Sir Mortimer Wheeler, the excavator of the wall shown here, wrote that ". . . . both Harappa and Mohenjo-daro were dominated by am embattled acropolis or citadel, occupying a marginal block and built up with mud and mud-brick to a height of forty or fifty feet above the featureless lain with a revetment of backed brick. Upon this acropolis were ritual buildings and places of assembly. . .. From its acropolis one may suppose that each city was regarded by rulers who may on general probability had had priestly attributes but, as their well ordered towns and evolved dwellings imply, were essentially secular in outlook; sufficiently benevolent or farsighted, at the least, to nurture an uncommonly high general standard of living (large numbers of substantial court-yard houses imply a wide distribution of wealth and a prosperous middle class during the best period of Mohenjo-daro.) and at the same time sufficiently authoritative that this general standard was long maintained."
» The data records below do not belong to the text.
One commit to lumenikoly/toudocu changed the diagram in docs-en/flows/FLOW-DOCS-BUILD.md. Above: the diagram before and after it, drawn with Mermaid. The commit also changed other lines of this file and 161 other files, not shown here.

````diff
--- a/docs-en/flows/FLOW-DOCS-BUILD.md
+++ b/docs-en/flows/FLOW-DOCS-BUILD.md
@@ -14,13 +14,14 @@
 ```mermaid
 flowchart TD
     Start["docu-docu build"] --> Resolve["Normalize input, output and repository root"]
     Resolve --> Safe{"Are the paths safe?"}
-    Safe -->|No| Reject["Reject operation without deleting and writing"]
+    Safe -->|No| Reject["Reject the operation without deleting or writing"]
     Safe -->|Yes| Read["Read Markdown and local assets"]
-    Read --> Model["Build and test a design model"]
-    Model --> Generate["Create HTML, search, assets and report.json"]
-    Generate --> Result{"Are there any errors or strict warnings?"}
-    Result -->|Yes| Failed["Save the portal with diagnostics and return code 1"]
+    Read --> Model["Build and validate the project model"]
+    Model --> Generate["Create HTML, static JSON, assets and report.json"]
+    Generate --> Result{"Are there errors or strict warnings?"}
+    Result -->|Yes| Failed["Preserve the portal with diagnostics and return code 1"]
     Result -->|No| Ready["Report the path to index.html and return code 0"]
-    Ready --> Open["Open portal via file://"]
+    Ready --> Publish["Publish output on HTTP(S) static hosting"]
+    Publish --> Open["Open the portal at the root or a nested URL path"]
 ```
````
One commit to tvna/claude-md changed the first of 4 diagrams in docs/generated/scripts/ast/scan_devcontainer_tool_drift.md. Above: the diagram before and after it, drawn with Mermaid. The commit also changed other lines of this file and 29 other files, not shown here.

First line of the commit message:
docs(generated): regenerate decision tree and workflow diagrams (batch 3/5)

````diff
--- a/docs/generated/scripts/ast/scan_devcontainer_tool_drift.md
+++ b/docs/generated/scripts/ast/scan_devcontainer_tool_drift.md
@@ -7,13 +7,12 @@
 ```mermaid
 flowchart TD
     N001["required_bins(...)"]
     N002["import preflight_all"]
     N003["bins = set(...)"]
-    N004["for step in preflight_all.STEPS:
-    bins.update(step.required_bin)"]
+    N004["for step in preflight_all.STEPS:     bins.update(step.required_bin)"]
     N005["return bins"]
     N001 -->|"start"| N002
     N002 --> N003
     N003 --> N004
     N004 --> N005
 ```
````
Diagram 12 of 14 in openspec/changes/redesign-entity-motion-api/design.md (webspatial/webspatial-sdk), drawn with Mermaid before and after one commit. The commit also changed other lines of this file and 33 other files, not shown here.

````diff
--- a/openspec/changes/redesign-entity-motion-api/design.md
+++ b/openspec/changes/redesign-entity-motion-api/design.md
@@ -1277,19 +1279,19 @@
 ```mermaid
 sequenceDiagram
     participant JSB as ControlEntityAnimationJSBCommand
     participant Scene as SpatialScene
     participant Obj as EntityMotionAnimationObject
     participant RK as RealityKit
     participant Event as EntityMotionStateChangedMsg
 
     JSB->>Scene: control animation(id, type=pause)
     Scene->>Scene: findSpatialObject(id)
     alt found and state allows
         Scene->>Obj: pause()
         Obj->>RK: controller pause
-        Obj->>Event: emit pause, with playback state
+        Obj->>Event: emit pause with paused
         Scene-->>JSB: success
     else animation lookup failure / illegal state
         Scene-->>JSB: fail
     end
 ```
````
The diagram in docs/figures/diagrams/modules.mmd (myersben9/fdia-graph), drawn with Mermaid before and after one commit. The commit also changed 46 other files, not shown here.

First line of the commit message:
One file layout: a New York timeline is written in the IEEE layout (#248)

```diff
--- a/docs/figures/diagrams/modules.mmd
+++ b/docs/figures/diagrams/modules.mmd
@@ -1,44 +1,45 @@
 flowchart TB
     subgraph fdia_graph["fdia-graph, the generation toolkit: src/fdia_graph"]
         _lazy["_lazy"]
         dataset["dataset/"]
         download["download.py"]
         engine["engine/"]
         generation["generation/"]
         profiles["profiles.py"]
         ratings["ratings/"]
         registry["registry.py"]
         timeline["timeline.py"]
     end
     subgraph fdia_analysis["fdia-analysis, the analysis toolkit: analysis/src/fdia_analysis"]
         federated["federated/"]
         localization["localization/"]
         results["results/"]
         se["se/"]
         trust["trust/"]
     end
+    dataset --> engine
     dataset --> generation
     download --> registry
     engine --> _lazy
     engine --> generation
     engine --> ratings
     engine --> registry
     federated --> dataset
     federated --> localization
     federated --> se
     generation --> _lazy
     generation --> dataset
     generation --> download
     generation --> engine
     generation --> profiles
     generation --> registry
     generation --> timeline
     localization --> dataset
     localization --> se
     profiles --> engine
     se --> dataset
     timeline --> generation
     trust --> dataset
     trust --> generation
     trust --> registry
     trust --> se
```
Sir Mortimer Wheeler, From Early India and Pakistan to Ashoka, London, Thames and Hudson 1959, pp. 97-98.